> _TASK STATEMENT_
Extract each line from the entries below that has the string "Collision" in it.

Top of INPUT MATERIAL

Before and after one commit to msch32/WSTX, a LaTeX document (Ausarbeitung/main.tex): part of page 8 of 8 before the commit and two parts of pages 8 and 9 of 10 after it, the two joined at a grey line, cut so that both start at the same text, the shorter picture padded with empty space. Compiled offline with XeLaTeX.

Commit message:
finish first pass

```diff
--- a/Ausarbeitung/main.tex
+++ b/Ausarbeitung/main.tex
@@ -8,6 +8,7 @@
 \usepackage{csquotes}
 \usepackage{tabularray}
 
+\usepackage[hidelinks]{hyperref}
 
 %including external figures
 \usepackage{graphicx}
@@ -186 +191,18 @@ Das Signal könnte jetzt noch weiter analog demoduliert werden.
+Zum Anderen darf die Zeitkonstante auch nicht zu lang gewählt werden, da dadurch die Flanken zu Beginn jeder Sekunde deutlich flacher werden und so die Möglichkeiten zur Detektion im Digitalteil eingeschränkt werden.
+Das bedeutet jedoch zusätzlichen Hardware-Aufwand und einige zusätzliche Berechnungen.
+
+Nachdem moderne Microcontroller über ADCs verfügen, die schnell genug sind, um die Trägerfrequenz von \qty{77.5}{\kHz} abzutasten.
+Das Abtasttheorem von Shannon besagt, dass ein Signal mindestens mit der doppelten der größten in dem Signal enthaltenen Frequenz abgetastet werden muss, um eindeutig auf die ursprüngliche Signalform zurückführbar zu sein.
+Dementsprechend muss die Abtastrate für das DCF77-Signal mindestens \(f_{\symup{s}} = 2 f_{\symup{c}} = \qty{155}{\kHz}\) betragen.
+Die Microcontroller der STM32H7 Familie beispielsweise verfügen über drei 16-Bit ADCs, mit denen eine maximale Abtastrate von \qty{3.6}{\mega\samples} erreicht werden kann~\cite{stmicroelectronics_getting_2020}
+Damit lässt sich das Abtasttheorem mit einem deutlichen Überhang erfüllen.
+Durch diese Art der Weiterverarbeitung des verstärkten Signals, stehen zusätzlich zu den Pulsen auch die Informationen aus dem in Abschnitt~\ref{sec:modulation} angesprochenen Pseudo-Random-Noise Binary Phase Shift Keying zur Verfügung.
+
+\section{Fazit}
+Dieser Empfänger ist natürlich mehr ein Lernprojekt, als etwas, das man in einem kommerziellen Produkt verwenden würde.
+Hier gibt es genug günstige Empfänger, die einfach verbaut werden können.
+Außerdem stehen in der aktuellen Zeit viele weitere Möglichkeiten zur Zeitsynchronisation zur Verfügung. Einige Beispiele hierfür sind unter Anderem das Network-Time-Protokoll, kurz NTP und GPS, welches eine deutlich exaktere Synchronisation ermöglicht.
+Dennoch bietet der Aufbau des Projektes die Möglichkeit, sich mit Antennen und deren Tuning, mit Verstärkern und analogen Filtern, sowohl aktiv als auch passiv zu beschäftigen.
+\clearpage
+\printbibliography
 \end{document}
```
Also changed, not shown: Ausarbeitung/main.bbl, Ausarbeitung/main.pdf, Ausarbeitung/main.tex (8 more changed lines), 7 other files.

Bottom of INPUT MATERIAL
Top of INPUT MATERIAL

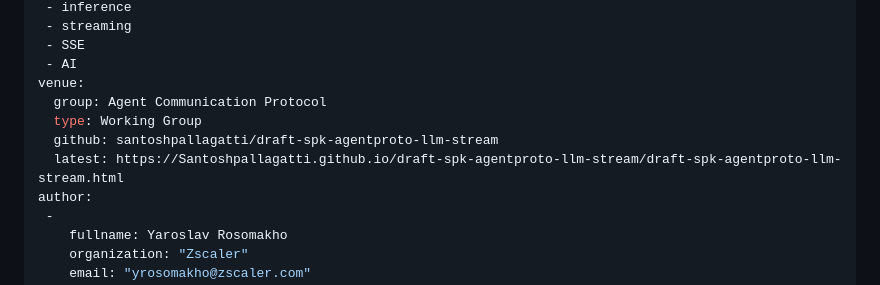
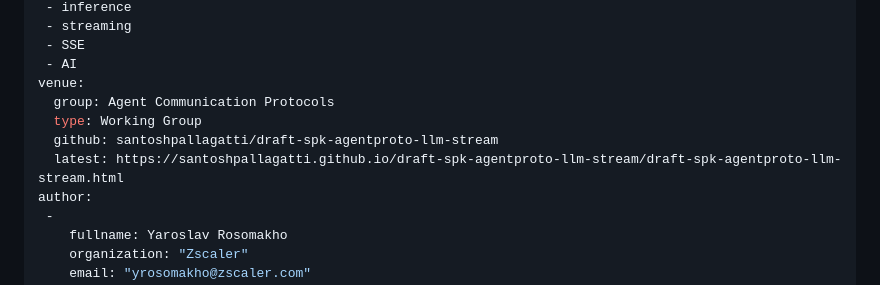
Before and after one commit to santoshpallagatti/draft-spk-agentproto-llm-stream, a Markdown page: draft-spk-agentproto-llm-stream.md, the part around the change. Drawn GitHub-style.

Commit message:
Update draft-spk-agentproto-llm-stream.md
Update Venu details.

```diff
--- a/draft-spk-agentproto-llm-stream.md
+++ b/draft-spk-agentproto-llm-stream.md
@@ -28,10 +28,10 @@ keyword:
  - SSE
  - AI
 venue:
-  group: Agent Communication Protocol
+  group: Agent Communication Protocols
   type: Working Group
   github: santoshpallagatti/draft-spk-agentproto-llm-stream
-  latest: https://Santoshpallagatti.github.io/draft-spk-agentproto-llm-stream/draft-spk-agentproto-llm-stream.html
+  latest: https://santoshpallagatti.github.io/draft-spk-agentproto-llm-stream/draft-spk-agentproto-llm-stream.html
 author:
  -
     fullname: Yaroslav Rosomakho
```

Bottom of INPUT MATERIAL
Top of INPUT MATERIAL

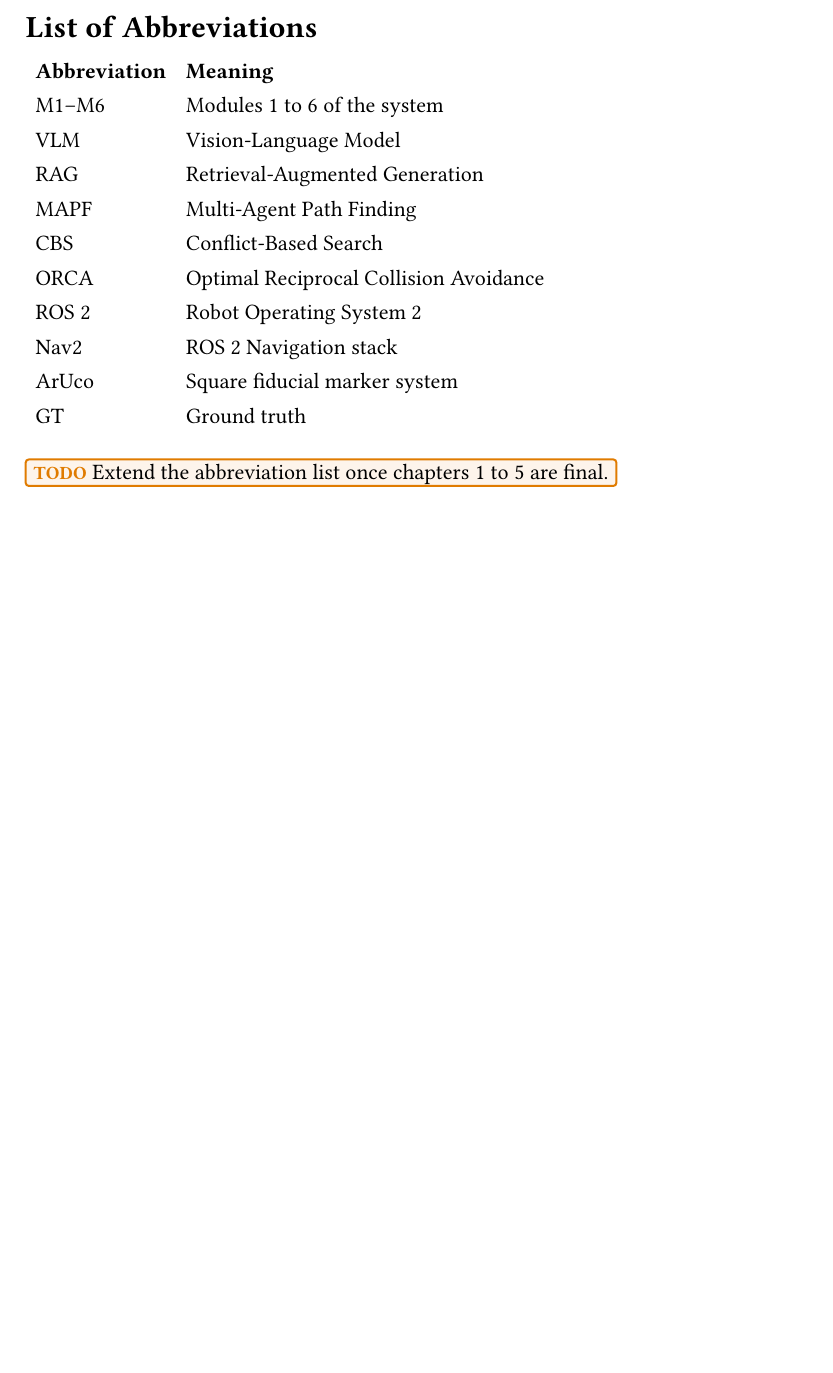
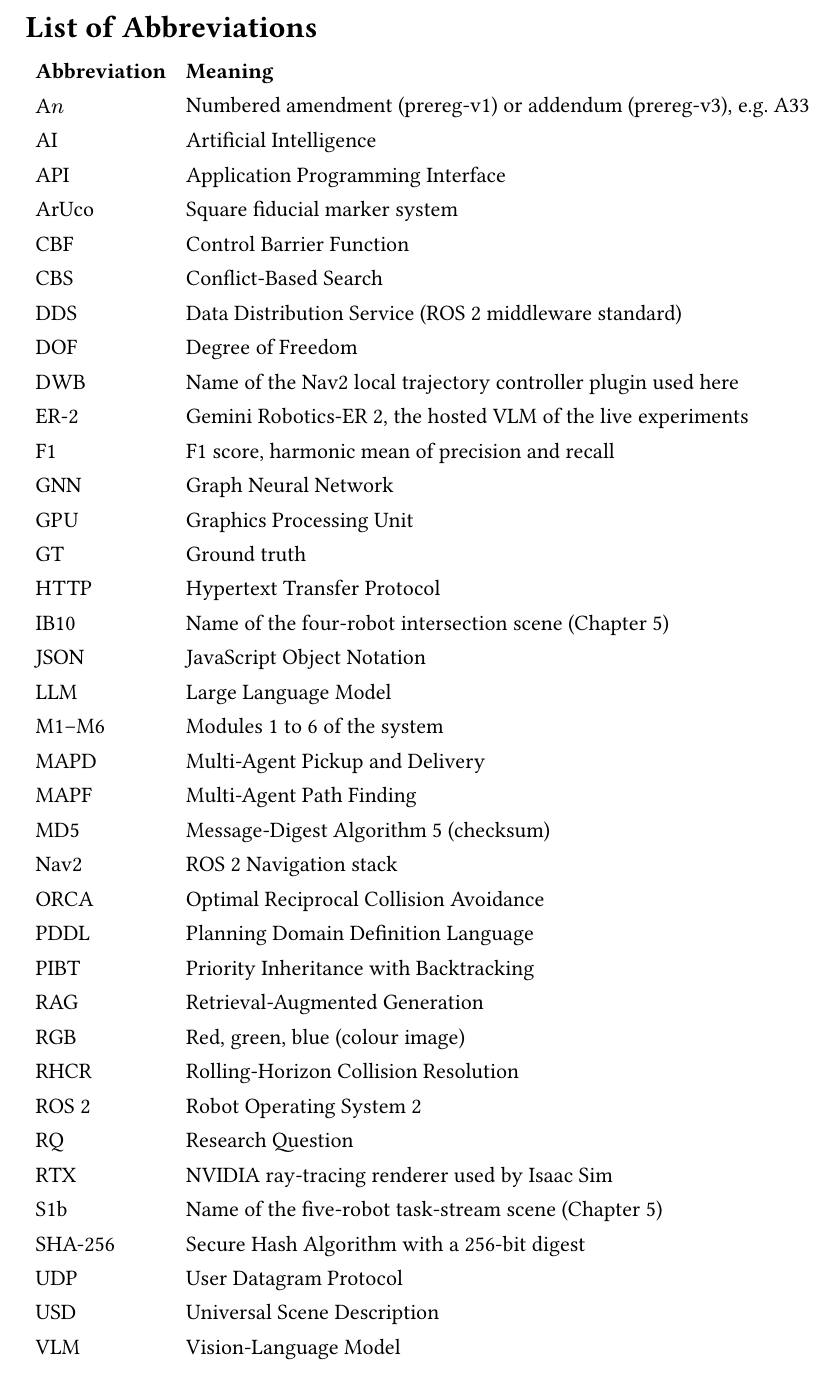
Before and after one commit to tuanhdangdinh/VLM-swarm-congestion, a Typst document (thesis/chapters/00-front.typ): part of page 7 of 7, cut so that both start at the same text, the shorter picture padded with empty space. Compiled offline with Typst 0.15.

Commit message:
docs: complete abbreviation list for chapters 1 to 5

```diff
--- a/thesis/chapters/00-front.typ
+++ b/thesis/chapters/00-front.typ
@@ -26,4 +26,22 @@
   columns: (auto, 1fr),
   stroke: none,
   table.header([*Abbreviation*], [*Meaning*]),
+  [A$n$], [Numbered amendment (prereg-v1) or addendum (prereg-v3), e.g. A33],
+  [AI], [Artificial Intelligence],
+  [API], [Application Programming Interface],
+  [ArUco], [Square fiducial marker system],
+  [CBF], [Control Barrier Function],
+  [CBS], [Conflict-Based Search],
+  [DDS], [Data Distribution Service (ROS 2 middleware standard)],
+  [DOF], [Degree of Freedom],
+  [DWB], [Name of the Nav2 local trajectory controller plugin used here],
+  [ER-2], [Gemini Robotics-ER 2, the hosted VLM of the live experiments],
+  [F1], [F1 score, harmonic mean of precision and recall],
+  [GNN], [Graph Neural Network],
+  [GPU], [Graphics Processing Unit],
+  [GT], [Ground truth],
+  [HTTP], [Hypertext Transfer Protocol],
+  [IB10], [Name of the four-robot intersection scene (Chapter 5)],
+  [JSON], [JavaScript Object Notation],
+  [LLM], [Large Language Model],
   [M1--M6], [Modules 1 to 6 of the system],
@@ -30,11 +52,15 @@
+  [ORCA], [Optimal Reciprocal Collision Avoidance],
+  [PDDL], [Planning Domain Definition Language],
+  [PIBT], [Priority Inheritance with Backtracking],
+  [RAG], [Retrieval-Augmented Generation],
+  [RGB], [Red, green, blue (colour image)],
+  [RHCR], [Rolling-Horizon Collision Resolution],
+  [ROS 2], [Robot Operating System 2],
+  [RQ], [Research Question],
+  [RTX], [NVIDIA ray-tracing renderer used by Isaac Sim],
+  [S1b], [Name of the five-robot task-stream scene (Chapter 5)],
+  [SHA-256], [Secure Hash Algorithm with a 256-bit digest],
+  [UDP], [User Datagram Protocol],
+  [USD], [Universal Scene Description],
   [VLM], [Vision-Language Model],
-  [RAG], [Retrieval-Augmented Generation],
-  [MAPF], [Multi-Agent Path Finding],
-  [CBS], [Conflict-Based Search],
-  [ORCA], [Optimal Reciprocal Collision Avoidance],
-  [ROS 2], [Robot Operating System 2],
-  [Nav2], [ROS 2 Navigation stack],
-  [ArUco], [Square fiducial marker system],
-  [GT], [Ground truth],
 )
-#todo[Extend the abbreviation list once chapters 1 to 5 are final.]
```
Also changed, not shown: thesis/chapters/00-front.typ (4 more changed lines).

Bottom of INPUT MATERIAL

> _SOLUTION FOR THIS EXERCISE_
+  [ORCA], [Optimal Reciprocal Collision Avoidance],
+  [RHCR], [Rolling-Horizon Collision Resolution],
-  [ORCA], [Optimal Reciprocal Collision Avoidance],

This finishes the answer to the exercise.